After the marriage by proxy celebrated in Florence in October, the royal wedding between the King of France Henry IV and Maria de ‘Medici was held on 17 December 1600 in the cathedral of Lyon. Maria wore a magnificent and elegant white velvet dress with a purple cloak.
Certainly, there was not the same pomp as shown in Florence, when there were celebrations for 10 days and banquets with 69 courses, sugar statues carved by the court sculptors and a scenography to leave you speechless.
After all, she was the rich one. Marrying her was the solution to the dynastic and financial worries of the newly divorced king of France. Maria de ‘Medici was the granddaughter of the Germanic Roman emperor Ferdinand I, allowing her to ensure a royal lineage in France. In addition, Maria brought a dowry of 600,000 golden scudi and the possibility of cancelling the debt contracted by France with the Medici bank.
The queen was soon pregnant and she gave birth to her first child on 27 September 1601, much to the delight of the king and the kingdom, that had been waiting for the birth of a boy for more than forty years.
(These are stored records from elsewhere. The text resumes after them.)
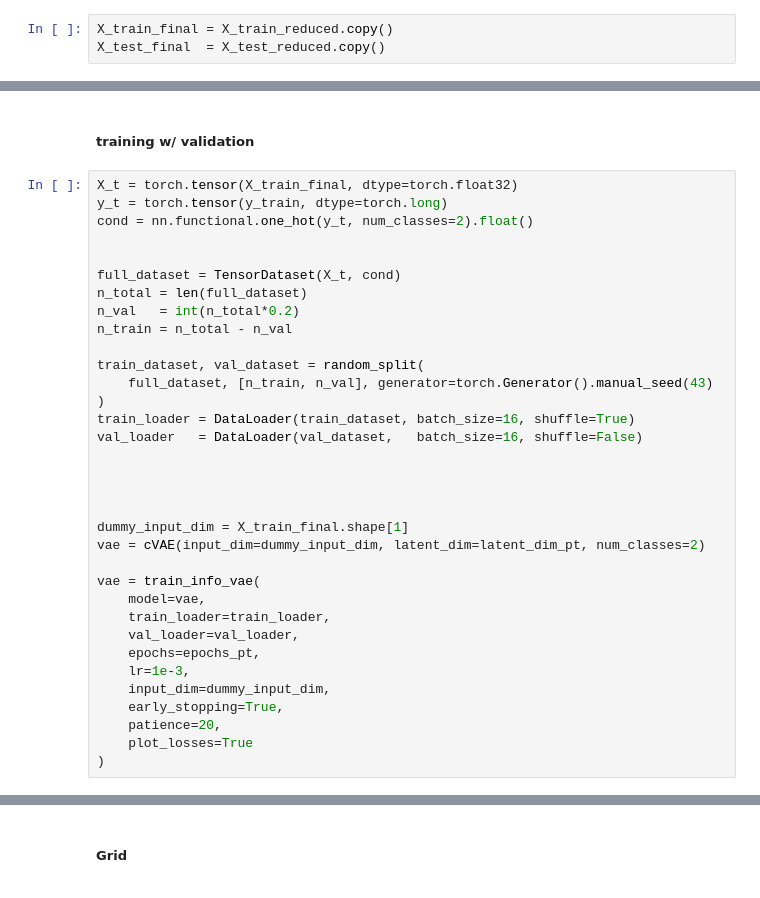
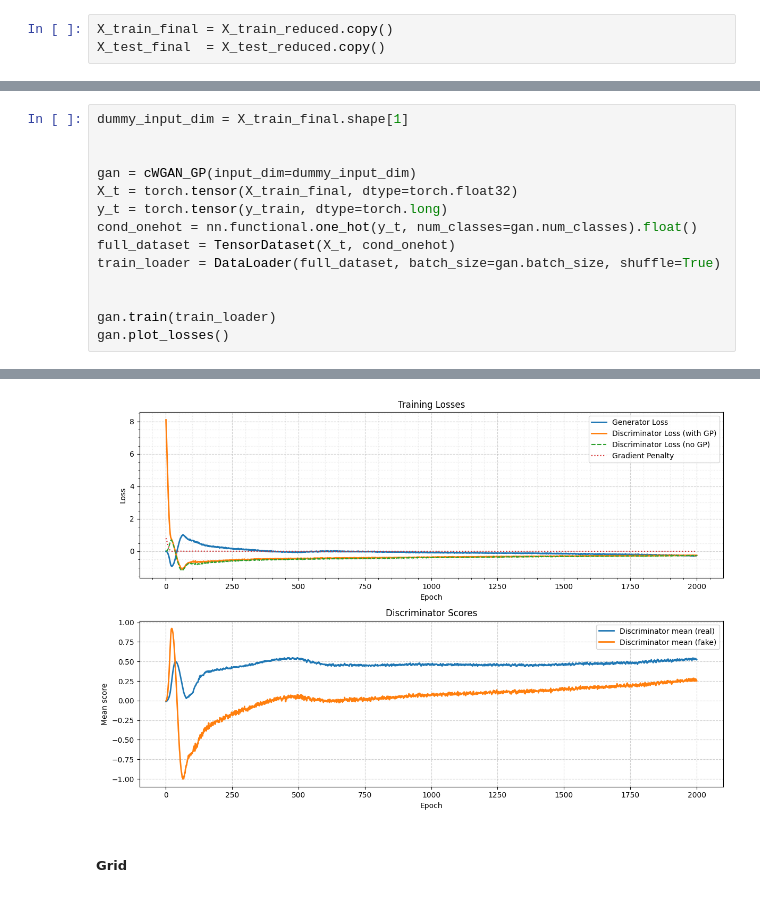
Before and after one commit to well50504/NYCU-thesis, a Jupyter notebook: GAN/DA_BD_MDD.ipynb, the cells around one changed output, grey strips where cells are left out. Cells and saved outputs as stored; diff of their text form.

```diff
--- a/GAN/DA_BD_MDD.ipynb
+++ b/GAN/DA_BD_MDD.ipynb
@@ -698,36 +468,15 @@ vae = train_info_vae(
-# %% [markdown]
-##### training w/ validation
-# %%
-X_t = torch.tensor(X_train_final, dtype=torch.float32)
-y_t = torch.tensor(y_train, dtype=torch.long)
-cond = nn.functional.one_hot(y_t, num_classes=2).float()
-
-
-full_dataset = TensorDataset(X_t, cond)
-n_total = len(full_dataset)
-n_val   = int(n_total*0.2)
-n_train = n_total - n_val
-
-train_dataset, val_dataset = random_split(
-    full_dataset, [n_train, n_val], generator=torch.Generator().manual_seed(43)
-)
-train_loader = DataLoader(train_dataset, batch_size=16, shuffle=True)
-val_loader   = DataLoader(val_dataset,   batch_size=16, shuffle=False)
-
-
-
-
-dummy_input_dim = X_train_final.shape[1]
-vae = cVAE(input_dim=dummy_input_dim, latent_dim=latent_dim_pt, num_classes=2)
-
-vae = train_info_vae(
-    model=vae,
-    train_loader=train_loader,
-    val_loader=val_loader,
-    epochs=epochs_pt,
-    lr=1e-3,
-    input_dim=dummy_input_dim,
-    early_stopping=True,
-    patience=20,
-    plot_losses=True
-)
+# %%
+dummy_input_dim = X_train_final.shape[1]
+
+
+gan = cWGAN_GP(input_dim=dummy_input_dim)
+X_t = torch.tensor(X_train_final, dtype=torch.float32)
+y_t = torch.tensor(y_train, dtype=torch.long)
+cond_onehot = nn.functional.one_hot(y_t, num_classes=gan.num_classes).float()
+full_dataset = TensorDataset(X_t, cond_onehot)
+train_loader = DataLoader(full_dataset, batch_size=gan.batch_size, shuffle=True)
+
+
+gan.train(train_loader)
+gan.plot_losses()
+# %% [output]
@@ -734,3 +500,4 @@ vae = train_info_vae(
+[figure, added]
 # %% [markdown]
 ##### Grid
 # %%
```
Also changed, not shown: parts of 23 cells of this notebook.
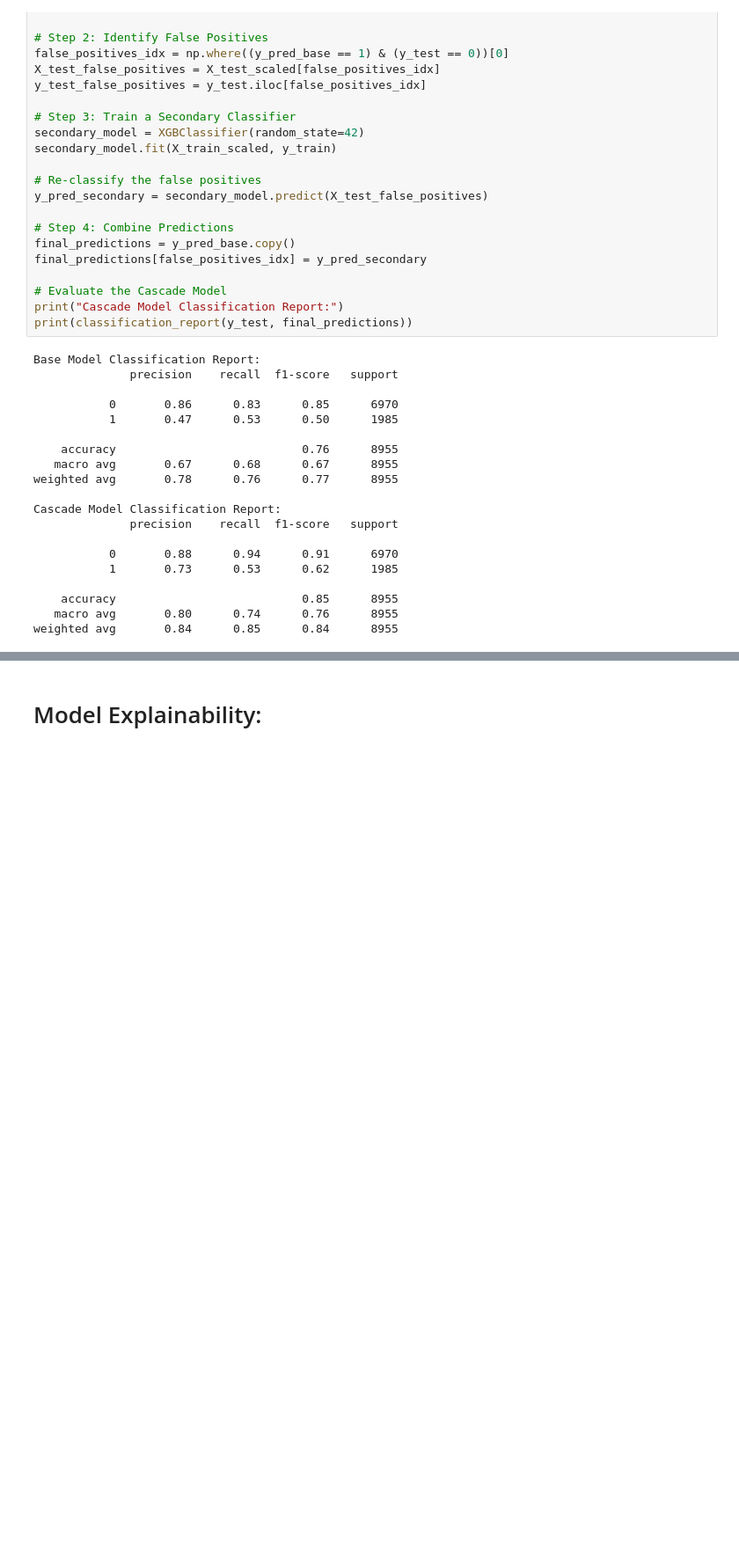
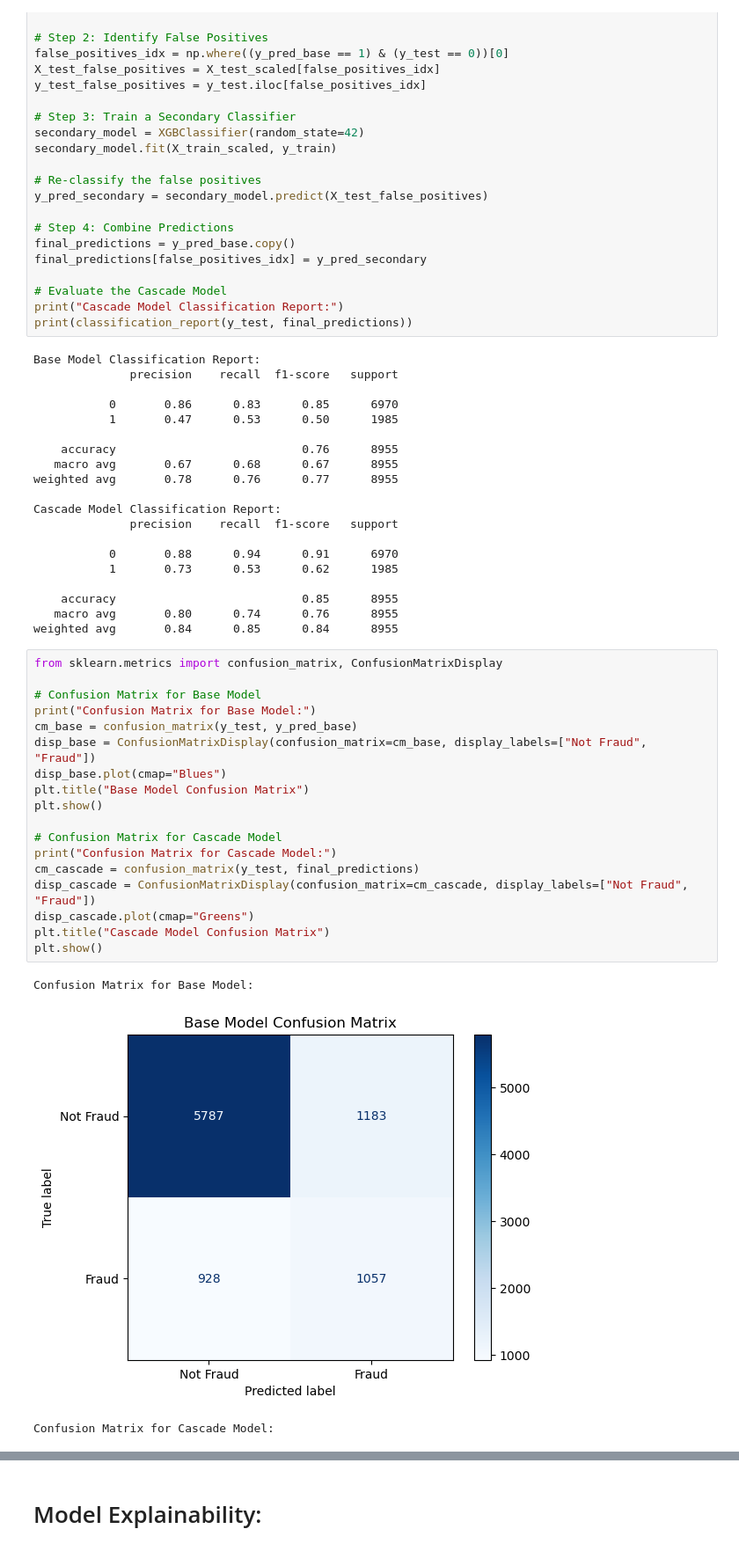
Before and after one commit to DoanNguyen2001/Credit-Card-Default, a Jupyter notebook: default_final.ipynb, the cells around one changed output, grey strips where cells are left out. Shown at 88% size. Drawn from its saved outputs; the diff is of its cells as text; blank space fills up the shorter version.

```diff
--- a/default_final.ipynb
+++ b/default_final.ipynb
@@ -516,3 +511,25 @@ Cascade Model Classification Report:
     accuracy                           0.85      8955
    macro avg       0.80      0.74      0.76      8955
 weighted avg       0.84      0.85      0.84      8955
+# %%
+from sklearn.metrics import confusion_matrix, ConfusionMatrixDisplay
+
+# Confusion Matrix for Base Model
+print("Confusion Matrix for Base Model:")
+cm_base = confusion_matrix(y_test, y_pred_base)
+disp_base = ConfusionMatrixDisplay(confusion_matrix=cm_base, display_labels=["Not Fraud", "Fraud"])
+disp_base.plot(cmap="Blues")
+plt.title("Base Model Confusion Matrix")
+plt.show()
+
+# Confusion Matrix for Cascade Model
+print("Confusion Matrix for Cascade Model:")
+cm_cascade = confusion_matrix(y_test, final_predictions)
+disp_cascade = ConfusionMatrixDisplay(confusion_matrix=cm_cascade, display_labels=["Not Fraud", "Fraud"])
+disp_cascade.plot(cmap="Greens")
+plt.title("Cascade Model Confusion Matrix")
+plt.show()
+# %% [output]
+Confusion Matrix for Base Model:
+[figure, added]
+Confusion Matrix for Cascade Model:
```
Also changed, not shown: parts of 28 cells of this notebook.
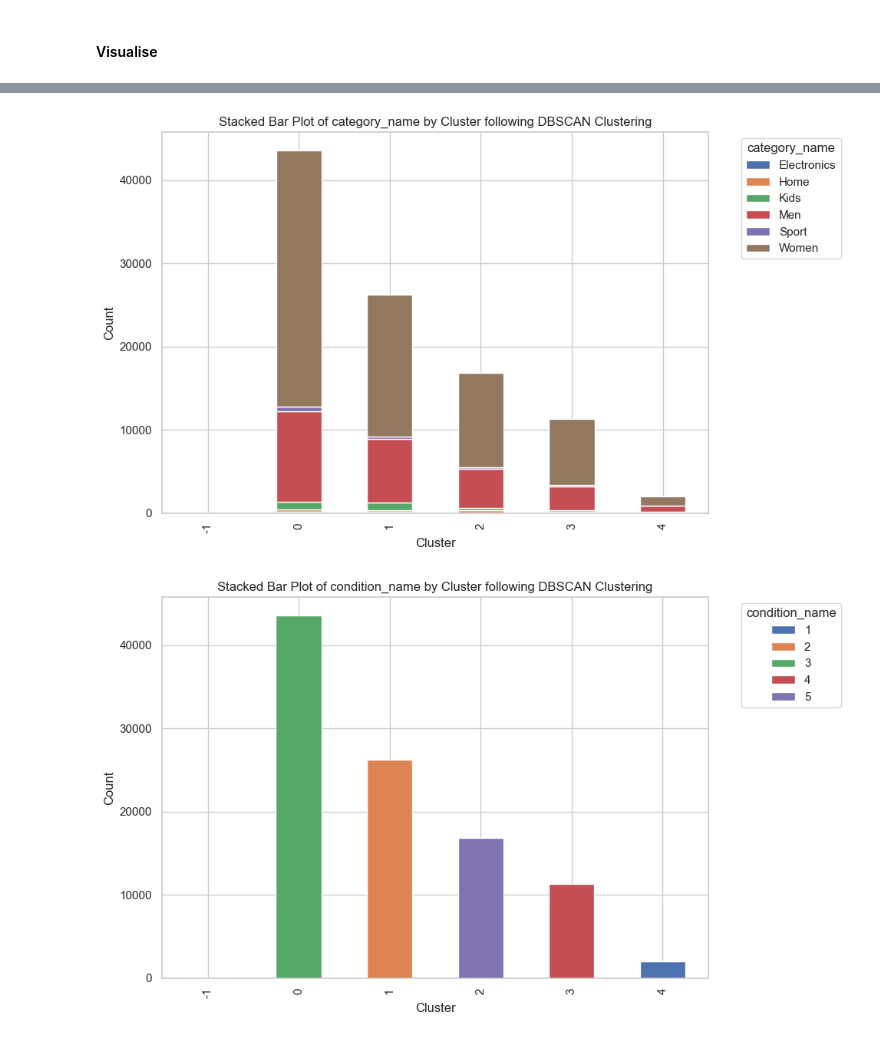
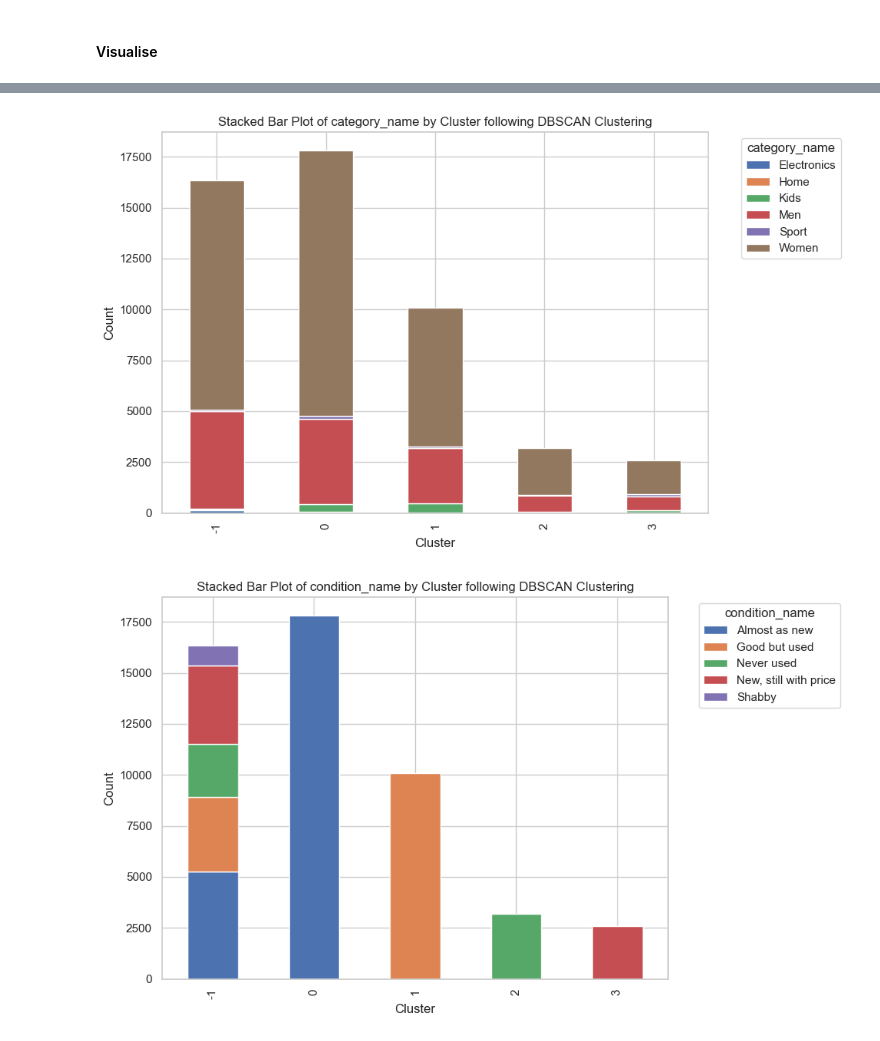
Before and after one commit to RasKrebs/pricing_wizards, a Jupyter notebook: notebooks/clustering.ipynb, the cells around one changed output, grey strips where cells are left out. Drawn from its saved outputs; the diff is of its cells as text; code cells hidden in the pictures.

Commit message:
updated clustering notebook

```diff
--- a/notebooks/clustering.ipynb
+++ b/notebooks/clustering.ipynb
@@ -288,7 +287,7 @@ plt.show()
 # %% [markdown]
 #### Append cluster labels to initial dataframe
 # %%
-df["Cluster"] = k_means_cluster_labels
+data.df["Cluster"] = k_means_cluster_labels
 # %% [markdown]
 #### Extrinsic evaluation
 # %%
@@ -426,6 +440,9 @@ dbscan_subset = baseline_df[:100000]
 # %%
-dbscan = DBSCAN(eps=2, min_samples=10)
-clusters = dbscan.fit_predict(dbscan_subset)
+dbscan = DBSCAN(eps=.5, min_samples=2000)
+clusters = dbscan.fit_predict(baseline_pca[:50000])
 
 # Add the cluster labels to your DataFrame
 dbscan_subset['Cluster'] = clusters
+
+# Check the first few rows
+print(dbscan_subset.head())
@@ -439,9 +460,0 @@ dbscan_subset.Cluster.nunique()
-# %%
-dbscan = DBSCAN(eps=0.1, min_samples=5)
-clusters = dbscan.fit_predict(subset)
-
-# Add the cluster labels to your DataFrame
-subset['Cluster'] = clusters
-
-# Check the first few rows
-print(subset.head())
@@ -487,2 +463,5 @@ See the caveats in the documentation: https://pandas.pydata.org/pandas-docs/stab
+# %%
+dbscan_data = data.df.head(50000).copy()
+dbscan_data["Cluster"] = clusters
 # %%
 # Evaluate clusters
@@ -509,9 +487,9 @@ grouped_df
 # %%
-create_stacked_bar_plot(dbscan_analysis, "category_name", "Cluster", "DBSCAN Clustering")
+create_stacked_bar_plot(dbscan_data, "category_name", "Cluster", "DBSCAN Clustering")
 # %% [output]
-[figure, old version]
+[figure, new version]
 # %%
-create_stacked_bar_plot(dbscan_analysis, "condition_name", "Cluster", "DBSCAN Clustering")
+create_stacked_bar_plot(dbscan_data, "condition_name", "Cluster", "DBSCAN Clustering")
 # %% [output]
-[figure, old version]
+[figure, new version]
 # %%
```
Also changed, not shown: parts of 60 cells of this notebook.
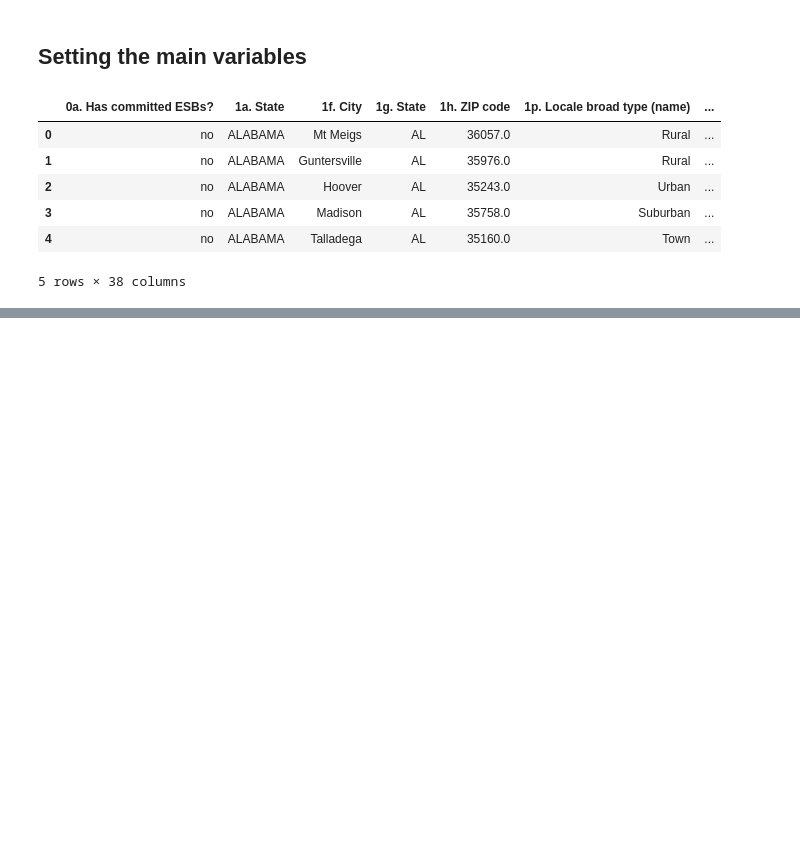
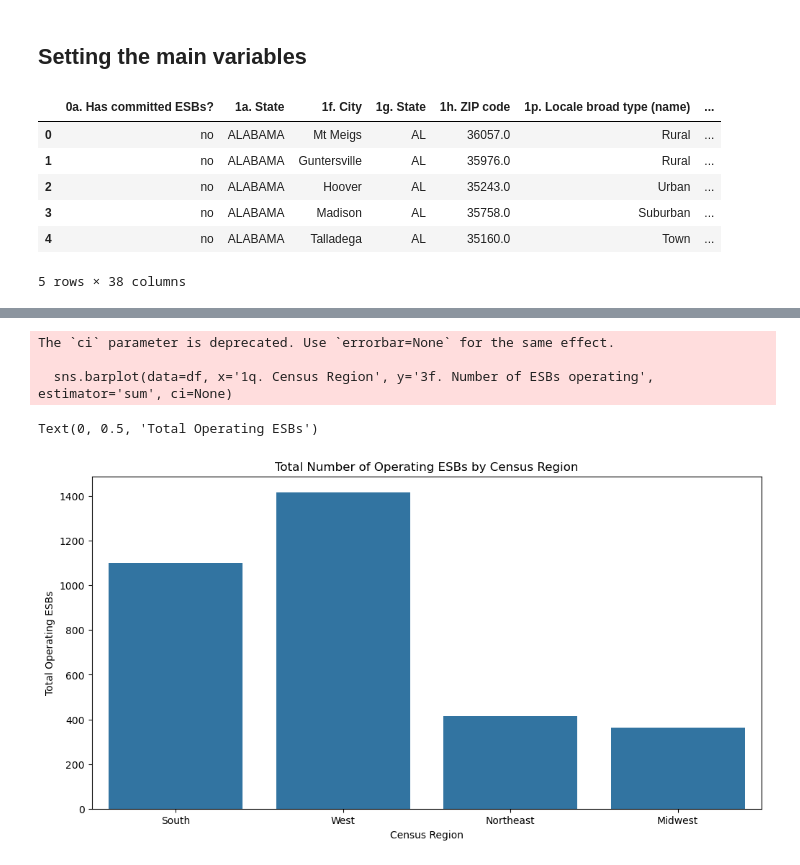
Before and after one commit to mikhailBenali/ML2_Project_ESB_adoption, a Jupyter notebook: src/Environmental-analysis.ipynb, the cells around one changed output, grey strips where cells are left out. Saved outputs shown, nothing was run; the diff lists cells and outputs as text; code cells hidden in the pictures; blank space fills up the shorter version.

```diff
--- a/src/Environmental-analysis.ipynb
+++ b/src/Environmental-analysis.ipynb
@@ -70,0 +82,12 @@ df.head()
+# %%
+plt.figure(figsize=(12, 6))
+sns.barplot(data=df, x='1q. Census Region', y='3f. Number of ESBs operating', estimator='sum', ci=None)
+plt.title('Total Number of Operating ESBs by Census Region')
+plt.xlabel('Census Region')
+plt.ylabel('Total Operating ESBs')
+# %% [output]
+The `ci` parameter is deprecated. Use `errorbar=None` for the same effect.
+
+  sns.barplot(data=df, x='1q. Census Region', y='3f. Number of ESBs operating', estimator='sum', ci=None)
+Text(0, 0.5, 'Total Operating ESBs')
+[figure, added]
```
Also changed, not shown: parts of 2 cells of this notebook.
From the union, albeit stormy for the numerous infidelities of the king, 6 children were born. The first, Louis, became king of France, the second, Elizabeth, queen of Spain.
The French environment, however, was very hostile to the Florentine queen, and after fierce conflicts with Cardinal Richelieu, who had been her protégé, Maria definitively had to leave the French court.
She died in Cologne in 1642, perhaps in the home of her favourite painter, Rubens, who she had entrusted to produce a cycle of twenty-four very large canvases in two years. He managed to finish them in time for the marriage of her daughter Henrietta Maria to King Charles I of England.
Twenty-one paintings represent the Glories and struggles of Maria de ‘Medici, the remaining three are portraits of her and her parents. They are real masterpieces also thanks to the cultural and political sensibility of Rubens who, in deciding the subjects, had to be careful while glorifying Mary not to hurt the susceptibility of other French and European VIPs.
Twenty-four canvases that now enrich the Louvre.
Perhaps Maria would have deserved a better memory than the simple fountain named after her. A very little thing compared to the Luxembourg palace next door, which she built (now is the seat of the French Senate), and which she also adorned, as a good Medicis, with many others paintings that are now in major museums.